Speaking to SMSF Adviser, Mr Burgess noted the Pope v FC of T case involved a family trust that owed some distributions to a taxpayer, but the trust was unable to pay the distributions.
The taxpayer wrote off the amount that was owed, Mr Burgess said, and then tried to claim the amount written off as a tax deduction.
The deduction was denied because the tax department said it was a loan rather than an unpaid present entitlement.
“This was not an SMSF case … but I think it’s a timely reminder to SMSFs that own units in related trusts. They need to ensure the SMSF is receiving distributions owed to the SMSF in a timely manner,” Mr Burgess said.
The definition of "loan" in the SIS Act is “very broad” and includes any form of financial accommodation.
“So it’s open to the ATO commissioner, where there are unpaid distribution for an extended period of time, to call that a loan,” Mr Burgess said.
This has implications for SMSFs that may invest in related trusts which comply with regulation 13.22C, with one of the requirements of those trusts being they cannot have any borrowings, he said.
“So this would result in those units being classified as the in-house assets of the SMSF, which can lead to breach situations and a $10,200 admin penalty under the new penalty regime,” Mr Burgess said.
“The other issue here is once the related trust has breached the requirement of SIS regulation 13.22C, it can never be a 13.22C trust again, meaning the trust would need to be unwound,” he added.

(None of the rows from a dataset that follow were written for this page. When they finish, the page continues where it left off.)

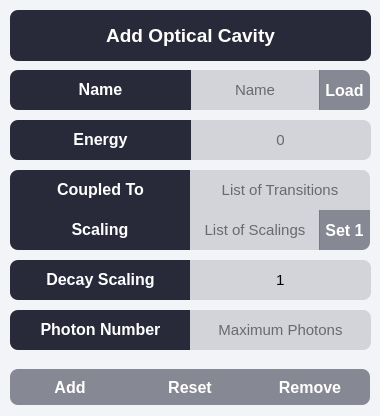
Above: add_cavity.ui from davidbauch/QDaCC-GUI before the change. Below: the same form after it.
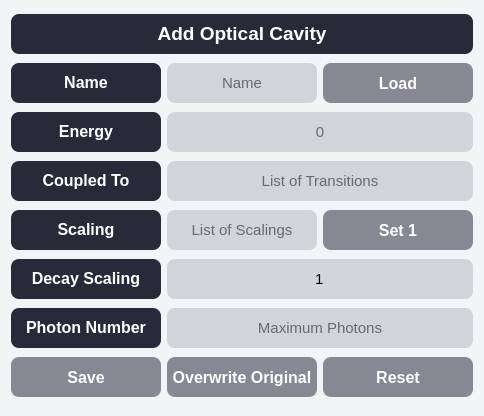
That is the form after the change.

Commit message: Added Layout, Added Loading and Saving

```diff
--- a/add_cavity.ui
+++ b/add_cavity.ui
@@ -6,7 +6,7 @@
    <rect>
     <x>0</x>
     <y>0</y>
-    <width>380</width>
+    <width>480</width>
     <height>416</height>
    </rect>
   </property>
@@ -57,14 +57,20 @@
 QScrollBar::up-arrow:vertical, QScrollBar::down-arrow:vertical {background: none;}
 QScrollBar::add-page:vertical, QScrollBar::sub-page:vertical {background: none;}</string>
   </property>
+  <layout class="QGridLayout" name="gridLayout">
+   <item row="0" column="0" colspan="3">
   <widget class="QLabel" name="label_2">
-   <property name="geometry">
-    <rect>
-     <x>10</x>
-     <y>10</y>
-     <width>361</width>
-     <height>51</height>
-    </rect>
+     <property name="minimumSize">
+      <size>
+       <width>0</width>
+       <height>40</height>
+      </size>
+     </property>
+     <property name="maximumSize">
+      <size>
+       <width>16777215</width>
+       <height>40</height>
+      </size>
    </property>
    <property name="frameShape">
     <enum>QFrame::NoFrame</enum>
@@ -76,69 +82,33 @@
     <string>&lt;html&gt;&lt;head/&gt;&lt;body&gt;&lt;p align=&quot;center&quot;&gt;&lt;span style=&quot; font-size:14pt; font-weight:700;&quot;&gt;Add Optical Cavity&lt;/span&gt;&lt;/p&gt;&lt;/body&gt;&lt;/html&gt;</string>
    </property>
   </widget>
-  <widget class="QLineEdit" name="textinput_name">
-   <property name="geometry">
-    <rect>
-     <x>190</x>
-     <y>70</y>
-     <width>130</width>
-     <height>40</height>
-    </rect>
-   </property>
-   <property name="font">
-    <font>
-     <pointsize>11</pointsize>
-    </font>
-   </property>
-   <property name="styleSheet">
-    <string notr="true">border-radius: 0px; border-left-width: 0px; border-right-width: 0px;</string>
-   </property>
-   <property name="text">
-    <string/>
-   </property>
-   <property name="frame">
-    <bool>true</bool>
-   </property>
-   <property name="alignment">
-    <set>Qt::AlignCenter</set>
-   </property>
-   <property name="placeholderText">
-    <string>Name</string>
-   </property>
-  </widget>
+   </item>
+   <item row="1" column="0">
   <widget class="QLabel" name="label_9">
-   <property name="geometry">
-    <rect>
-     <x>10</x>
-     <y>70</y>
-     <width>181</width>
+     <property name="minimumSize">
+      <size>
+       <width>150</width>
      <height>40</height>
-    </rect>
-   </property>
-   <property name="styleSheet">
-    <string notr="true">border-top-right-radius: 0px; border-bottom-right-radius: 0px; border-right-width: 0px;</string>
+      </size>
    </property>
    <property name="text">
     <string>&lt;html&gt;&lt;head/&gt;&lt;body&gt;&lt;p align=&quot;center&quot;&gt;&lt;span style=&quot; font-size:12pt; font-weight:700;&quot;&gt;Name&lt;/span&gt;&lt;/p&gt;&lt;/body&gt;&lt;/html&gt;</string>
    </property>
   </widget>
-  <widget class="QLineEdit" name="textinput_energy">
-   <property name="geometry">
-    <rect>
-     <x>190</x>
-     <y>120</y>
-     <width>181</width>
+   </item>
+   <item row="1" column="1">
+    <widget class="QLineEdit" name="textinput_name">
+     <property name="minimumSize">
+      <size>
+       <width>150</width>
      <height>40</height>
-    </rect>
+      </size>
    </property>
    <property name="font">
     <font>
      <pointsize>11</pointsize>
     </font>
    </property>
-   <property name="styleSheet">
-    <string notr="true">border-top-left-radius: 0px; border-bottom-left-radius: 0px; border-left-width: 0px;</string>
-   </property>
    <property name="text">
     <string/>
    </property>
@@ -149,58 +119,89 @@
     <set>Qt::AlignCenter</set>
    </property>
    <property name="placeholderText">
-    <string>0</string>
-   </property>
-  </widget>
+      <string>Name</string>
+     </property>
+    </widget>
+   </item>
+   <item row="1" column="2">
+    <widget class="QPushButton" name="button_load">
+     <property name="minimumSize">
+      <size>
+       <width>150</width>
+       <height>40</height>
+      </size>
+     </property>
+     <property name="text">
+      <string>Load</string>
+     </property>
+    </widget>
+   </item>
+   <item row="2" column="0">
   <widget class="QLabel" name="label_10">
-   <property name="geometry">
-    <rect>
-     <x>10</x>
-     <y>120</y>
-     <width>181</width>
+     <property name="minimumSize">
+      <size>
+       <width>150</width>
      <height>40</height>
-    </rect>
-   </property>
-   <property name="styleSheet">
-    <string notr="true">border-top-right-radius: 0px; border-bottom-right-radius: 0px; border-right-width: 0px;</string>
+      </size>
    </property>
    <property name="text">
     <string>&lt;html&gt;&lt;head/&gt;&lt;body&gt;&lt;p align=&quot;center&quot;&gt;&lt;span style=&quot; font-size:12pt; font-weight:700;&quot;&gt;Energy&lt;/span&gt;&lt;/p&gt;&lt;/body&gt;&lt;/html&gt;</string>
    </property>
   </widget>
+   </item>
+   <item row="2" column="1" colspan="2">
+    <widget class="QLineEdit" name="textinput_energy">
+     <property name="minimumSize">
+      <size>
+       <width>150</width>
+       <height>40</height>
+      </size>
+     </property>
+     <property name="font">
+      <font>
+       <pointsize>11</pointsize>
+      </font>
+     </property>
+     <property name="text">
+      <string/>
+     </property>
+     <property name="frame">
+      <bool>true</bool>
+     </property>
+     <property name="alignment">
+      <set>Qt::AlignCenter</set>
+     </property>
+     <property name="placeholderText">
+      <string>0</string>
+     </property>
+    </widget>
+   </item>
+   <item row="3" column="0">
   <widget class="QLabel" name="label_11">
-   <property name="geometry">
-    <rect>
-     <x>10</x>
-     <y>170</y>
-     <width>181</width>
+     <property name="minimumSize">
+      <size>
+       <width>150</width>
      <height>40</height>
-    </rect>
-   </property>
-   <property name="styleSheet">
-    <string notr="true">border-top-right-radius: 0px; border-bottom-right-radius: 0px; border-bottom-left-radius: 0px; border-right-width: 0px; border-bottom: 0px;</string>
+      </size>
    </property>
    <property name="text">
     <string>&lt;html&gt;&lt;head/&gt;&lt;body&gt;&lt;p align=&quot;center&quot;&gt;&lt;span style=&quot; font-size:12pt; font-weight:700;&quot;&gt;Coupled To&lt;/span&gt;&lt;/p&gt;&lt;/body&gt;&lt;/html&gt;</string>
    </property>
   </widget>
+   </item>
+   <item row="3" column="1" colspan="2">
   <widget class="QLineEdit" name="textinput_transitions">
-   <property name="geometry">
-    <rect>
-     <x>190</x>
-     <y>170</y>
-     <width>180</width>
+     <property name="minimumSize">
+      <size>
+       <width>150</width>
      <height>40</height>
-    </rect>
+      </size>
    </property>
    <property name="font">
     <font>
      <pointsize>11</pointsize>
     </font>
    </property>
-   <property name="styleSheet">
-    <string notr="true">border-top-left-radius: 0px; border-bottom-left-radius: 0px; border-bottom-right-radius: 0px; border-left-width: 0px; border-bottom: 0px;</string>
-   </property>
    <property name="text">
     <string/>
    </property>
@@ -214,87 +215,33 @@
     <string>List of Transitions</string>
    </property>
   </widget>
-  <widget class="QPushButton" name="button_reset">
-   <property name="geometry">
-    <rect>
-     <x>130</x>
-     <y>369</y>
-     <width>120</width>
-     <height>36</height>
-    </rect>
-   </property>
-   <property name="styleSheet">
-    <string notr="true">border-radius: 0px; border-left-width: 0px; border-right-width: 0px;</string>
-   </property>
-   <property name="text">
-    <string>Reset</string>
-   </property>
-  </widget>
-  <widget class="QPushButton" name="button_confirm">
-   <property name="geometry">
-    <rect>
-     <x>10</x>
-     <y>369</y>
-     <width>120</width>
-     <height>36</height>
-    </rect>
-   </property>
-   <property name="styleSheet">
-    <string notr="true">border-top-right-radius: 0px; border-bottom-right-radius: 0px; border-right-width: 0px;</string>
-   </property>
-   <property name="text">
-    <string>Add</string>
-   </property>
-  </widget>
-  <widget class="QPushButton" name="button_remove">
-   <property name="geometry">
-    <rect>
-     <x>250</x>
-     <y>369</y>
-     <width>120</width>
-     <height>36</height>
-    </rect>
-   </property>
-   <property name="styleSheet">
-    <string notr="true">border-top-left-radius: 0px; border-bottom-left-radius: 0px; border-left-width: 0px;</string>
-   </property>
-   <property name="text">
-    <string>Remove</string>
-   </property>
-  </widget>
+   </item>
+   <item row="4" column="0">
   <widget class="QLabel" name="label_12">
-   <property name="geometry">
-    <rect>
-     <x>10</x>
-     <y>210</y>
-     <width>180</width>
+     <property name="minimumSize">
+      <size>
+       <width>150</width>
      <height>40</height>
-    </rect>
-   </property>
-   <property name="styleSheet">
-    <string notr="true">border-top-right-radius: 0px; border-bottom-right-radius: 0px; border-top-left-radius: 0px; border-right-width: 0px;</string>
+      </size>
    </property>
    <property name="text">
     <string>&lt;html&gt;&lt;head/&gt;&lt;body&gt;&lt;p align=&quot;center&quot;&gt;&lt;span style=&quot; font-size:12pt; font-weight:700;&quot;&gt;Scaling&lt;/span&gt;&lt;/p&gt;&lt;/body&gt;&lt;/html&gt;</string>
    </property>
   </widget>
+   </item>
+   <item row="4" column="1">
   <widget class="QLineEdit" name="textinput_transition_scalings">
-   <property name="geometry">
-    <rect>
-     <x>190</x>
-     <y>210</y>
-     <width>130</width>
+     <property name="minimumSize">
+      <size>
+       <width>150</width>
      <height>40</height>
-    </rect>
+      </size>
    </property>
    <property name="font">
     <font>
      <pointsize>11</pointsize>
     </font>
    </property>
-   <property name="styleSheet">
-    <string notr="true">border-radius: 0px; border-left-width: 0px; border-right-width: 0px;</string>
-   </property>
    <property name="text">
     <string/>
    </property>
@@ -308,39 +255,46 @@
     <string>List of Scalings</string>
    </property>
   </widget>
+   </item>
+   <item row="4" column="2">
+    <widget class="QPushButton" name="button_setone">
+     <property name="minimumSize">
+      <size>
+       <width>150</width>
+       <height>40</height>
+      </size>
+     </property>
+     <property name="text">
+      <string>Set 1</string>
+     </property>
+    </widget>
+   </item>
+   <item row="5" column="0">
   <widget class="QLabel" name="label_13">
-   <property name="geometry">
-    <rect>
-     <x>10</x>
-     <y>260</y>
-     <width>181</width>
+     <property name="minimumSize">
+      <size>
+       <width>150</width>
      <height>40</height>
-    </rect>
-   </property>
-   <property name="styleSheet">
-    <string notr="true">border-top-right-radius: 0px; border-bottom-right-radius: 0px; border-right-width: 0px;</string>
+      </size>
    </property>
    <property name="text">
     <string>&lt;html&gt;&lt;head/&gt;&lt;body&gt;&lt;p align=&quot;center&quot;&gt;&lt;span style=&quot; font-size:12pt; font-weight:700;&quot;&gt;Decay Scaling&lt;/span&gt;&lt;/p&gt;&lt;/body&gt;&lt;/html&gt;</string>
    </property>
   </widget>
+   </item>
+   <item row="5" column="1" colspan="2">
   <widget class="QLineEdit" name="textinput_decay">
-   <property name="geometry">
-    <rect>
-     <x>190</x>
-     <y>260</y>
-     <width>181</width>
+     <property name="minimumSize">
+      <size>
+       <width>150</width>
      <height>40</height>
-    </rect>
+      </size>
    </property>
    <property name="font">
     <font>
      <pointsize>11</pointsize>
     </font>
    </property>
-   <property name="styleSheet">
-    <string notr="true">border-top-left-radius: 0px; border-bottom-left-radius: 0px; border-left-width: 0px;</string>
-   </property>
    <property name="text">
     <string>1</string>
    </property>
@@ -354,39 +308,33 @@
     <string>1</string>
    </property>
   </widget>
+   </item>
+   <item row="6" column="0">
   <widget class="QLabel" name="label_14">
-   <property name="geometry">
-    <rect>
-     <x>10</x>
-     <y>310</y>
-     <width>181</width>
+     <property name="minimumSize">
+      <size>
+       <width>150</width>
      <height>40</height>
-    </rect>
-   </property>
-   <property name="styleSheet">
-    <string notr="true">border-top-right-radius: 0px; border-bottom-right-radius: 0px; border-right-width: 0px;</string>
+      </size>
    </property>
    <property name="text">
     <string>&lt;html&gt;&lt;head/&gt;&lt;body&gt;&lt;p align=&quot;center&quot;&gt;&lt;span style=&quot; font-size:12pt; font-weight:700;&quot;&gt;Photon Number&lt;/span&gt;&lt;/p&gt;&lt;/body&gt;&lt;/html&gt;</string>
    </property>
   </widget>
+   </item>
+   <item row="6" column="1" colspan="2">
   <widget class="QLineEdit" name="textinput_photonnumber">
-   <property name="geometry">
-    <rect>
-     <x>190</x>
-     <y>310</y>
-     <width>181</width>
+     <property name="minimumSize">
+      <size>
+       <width>150</width>
      <height>40</height>
-    </rect>
+      </size>
    </property>
    <property name="font">
     <font>
      <pointsize>11</pointsize>
     </font>
    </property>
-   <property name="styleSheet">
-    <string notr="true">border-top-left-radius: 0px; border-bottom-left-radius: 0px; border-left-width: 0px;</string>
-   </property>
    <property name="text">
     <string/>
    </property>
@@ -400,38 +348,47 @@
     <string>Maximum Photons</string>
    </property>
   </widget>
-  <widget class="QPushButton" name="button_setone">
-   <property name="geometry">
-    <rect>
-     <x>319</x>
-     <y>210</y>
-     <width>51</width>
+   </item>
+   <item row="7" column="0">
+    <widget class="QPushButton" name="button_confirm">
+     <property name="minimumSize">
+      <size>
+       <width>150</width>
      <height>40</height>
-    </rect>
-   </property>
-   <property name="styleSheet">
-    <string notr="true">border-top-left-radius: 0px; border-bottom-left-radius: 0px; border-top-right-radius: 0px; border-left-width: 0px;</string>
-   </property>
+      </size>
+     </property>
    <property name="text">
-    <string>Set 1</string>
-   </property>
-  </widget>
-  <widget class="QPushButton" name="button_load">
-   <property name="geometry">
-    <rect>
-     <x>319</x>
-     <y>70</y>
-     <width>51</width>
+      <string>Save</string>
+     </property>
+    </widget>
+   </item>
+   <item row="7" column="2">
+    <widget class="QPushButton" name="button_reset">
+     <property name="minimumSize">
+      <size>
+       <width>150</width>
      <height>40</height>
-    </rect>
-   </property>
-   <property name="styleSheet">
-    <string notr="true">border-top-left-radius: 0px; border-bottom-left-radius: 0px; border-left-width: 0px;</string>
-   </property>
+      </size>
+     </property>
+     <property name="text">
+      <string>Reset</string>
+     </property>
+    </widget>
+   </item>
+   <item row="7" column="1">
+    <widget class="QPushButton" name="button_confirm_replace">
+     <property name="minimumSize">
+      <size>
+       <width>150</width>
+       <height>40</height>
+      </size>
+     </property>
    <property name="text">
-    <string>Load</string>
-   </property>
-  </widget>
+      <string>Overwrite Original</string>
+     </property>
+    </widget>
+   </item>
+  </layout>
   <zorder>label_11</zorder>
   <zorder>label_2</zorder>
   <zorder>textinput_name</zorder>
```
Left out of the diff: 2 changed lines with no effect on the pictures. Lines whose indentation alone changed are shown as unchanged. The commit also changes 20 other files.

Peter Burgess will be speaking at the 8th Annual SMSF Adviser Strategy Day. For more information, please click here.